DIRECTIONS
For this exercise, please find the lines in the entries that include the word "sheet" and copy them.

STUDY MATERIAL
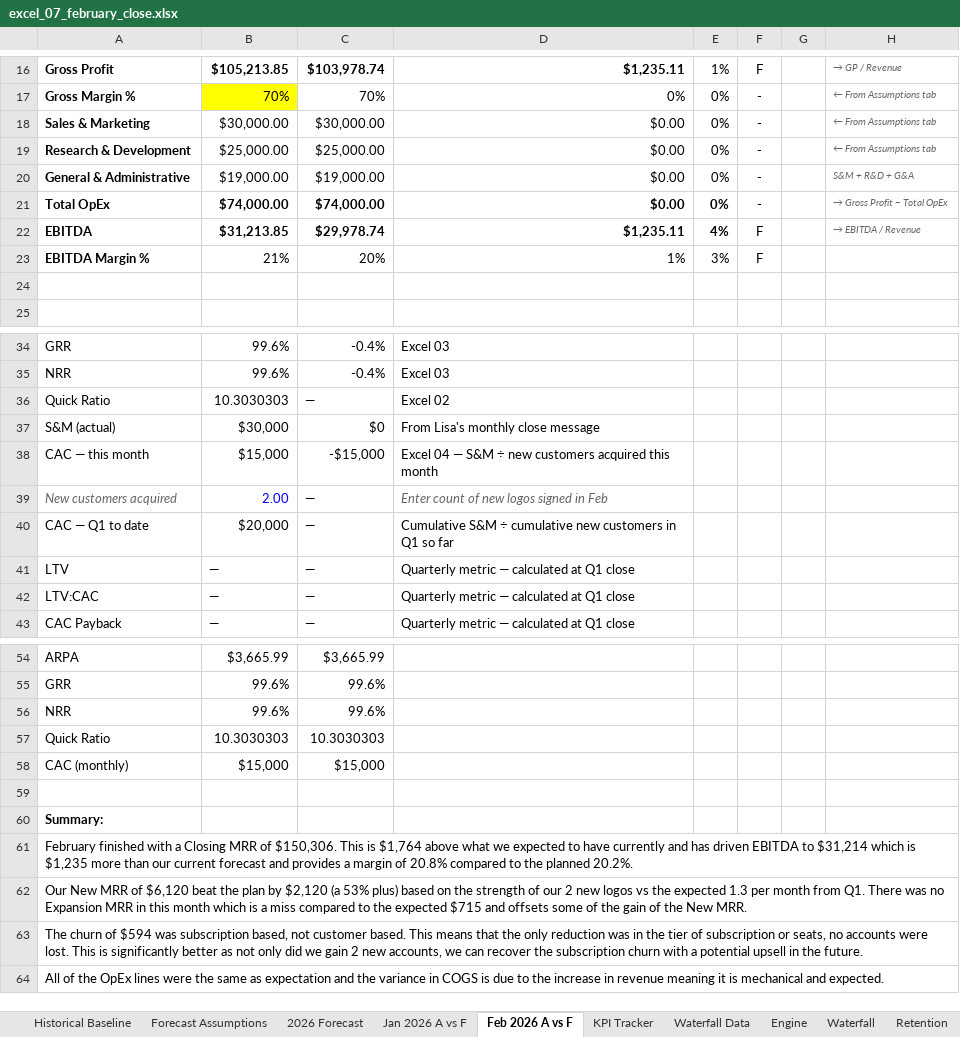
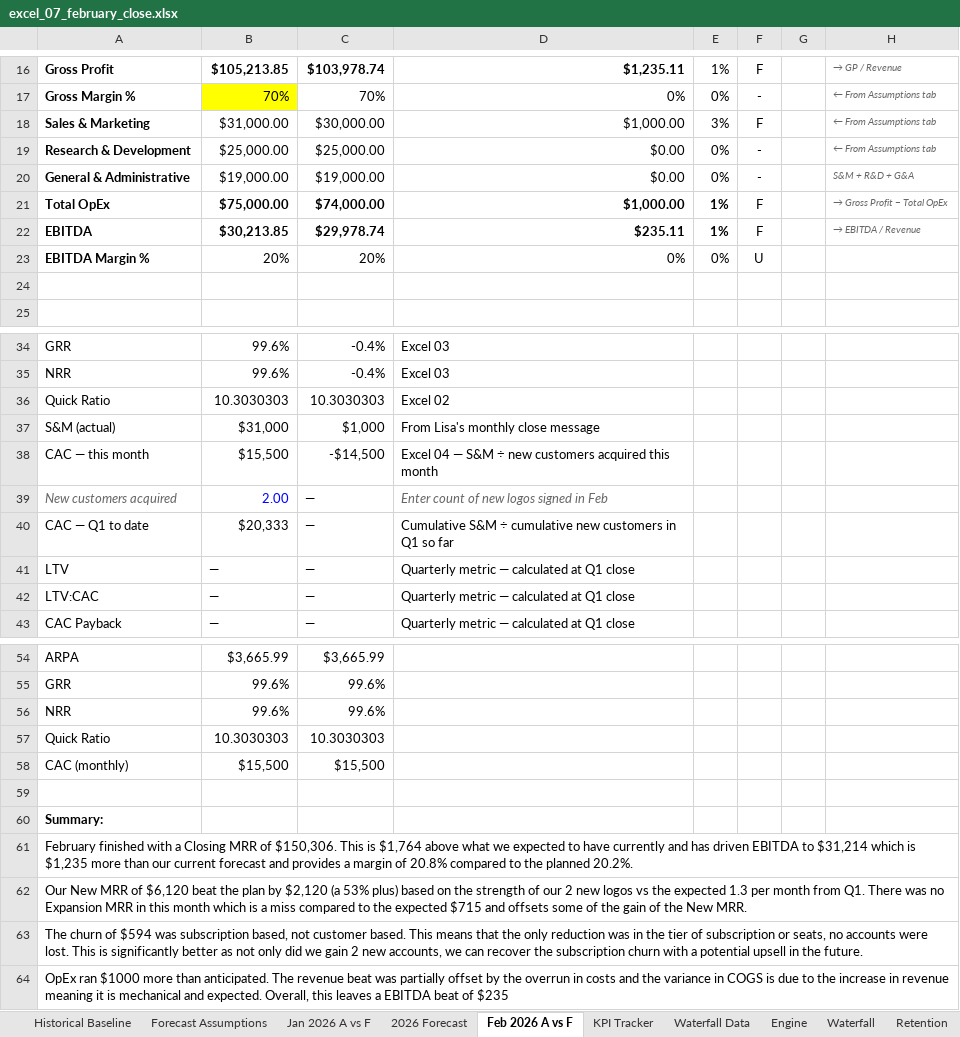
Before and after one commit to lnohand/idynamics-analyst-training, an Excel workbook: submissions/excel/excel_07_february_close.xlsx, sheet Feb 2026 A vs F, drawn as a sheet; only a part is shown, gaps mark what is left out; values as stored, in another font and other column widths than the file's, no borders; the diff names each change by its address in the sheet, - before the commit and + after, or states it on an @@ line.

Commit message:
updated

```diff
--- a/submissions/excel/excel_07_february_close.xlsx (sheet Feb 2026 A vs F)
+++ b/submissions/excel/excel_07_february_close.xlsx (sheet Feb 2026 A vs F)
@@ sheet tab order changed: Historical Baseline | Forecast Assumptions | Jan 2026 A vs F | 2026 Forecast | Feb 2026 A vs F | KPI Tracker | Waterfall Data | Engine | Waterfall | Retention @@
-B18: $30,000.00
+B18: $31,000.00
-D18: $0.00
+D18: $1,000.00
-E18: 0%
+E18: 3%
-F18: -
+F18: F
-B21: $74,000.00
+B21: $75,000.00
-D21: $0.00
+D21: $1,000.00
-E21: 0%
+E21: 1%
-F21: -
+F21: F
-B22: $31,213.85
+B22: $30,213.85
-D22: $1,235.11
+D22: $235.11
-E22: 4%
+E22: 1%
-B23: 21%
+B23: 20%
-D23: 1%
+D23: 0%
-E23: 3%
+E23: 0%
-F23: F
+F23: U
-C36: —
+C36: 10.3030303
-B37: $30,000
+B37: $31,000
-C37: $0
+C37: $1,000
-B38: $15,000
+B38: $15,500
-C38: -$15,000
+C38: -$14,500
-B40: $20,000
+B40: $20,333
-B58: $15,000
+B58: $15,500
-C58: $15,000
+C58: $15,500
-A64: All of the OpEx lines were the same as expectation and the variance in COGS is due to the increase in revenue meaning it is mechanical and expected.
+A64: OpEx ran $1000 more than anticipated. The revenue beat was partially offset by the overrun in costs and the variance in COGS is due to the increase in revenue meaning it is mechanical and expected. Overall, this leaves a EBITDA beat of $235
```
Also changed, not shown: sheet KPI Tracker, sheet Waterfall Data, formulas that keep their value.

RESULT OF THIS TASK
Before and after one commit to lnohand/idynamics-analyst-training, an Excel workbook: submissions/excel/excel_07_february_close.xlsx, sheet Feb 2026 A vs F, drawn as a sheet; only a part is shown, gaps mark what is left out; values as stored, in another font and other column widths than the file's, no borders; the diff names each change by its address in the sheet, - before the commit and + after, or states it on an @@ line.
--- a/submissions/excel/excel_07_february_close.xlsx (sheet Feb 2026 A vs F)
+++ b/submissions/excel/excel_07_february_close.xlsx (sheet Feb 2026 A vs F)
@@ sheet tab order changed: Historical Baseline | Forecast Assumptions | Jan 2026 A vs F | 2026 Forecast | Feb 2026 A vs F | KPI Tracker | Waterfall Data | Engine | Waterfall | Retention @@
Also changed, not shown: sheet KPI Tracker, sheet Waterfall Data, formulas that keep their value.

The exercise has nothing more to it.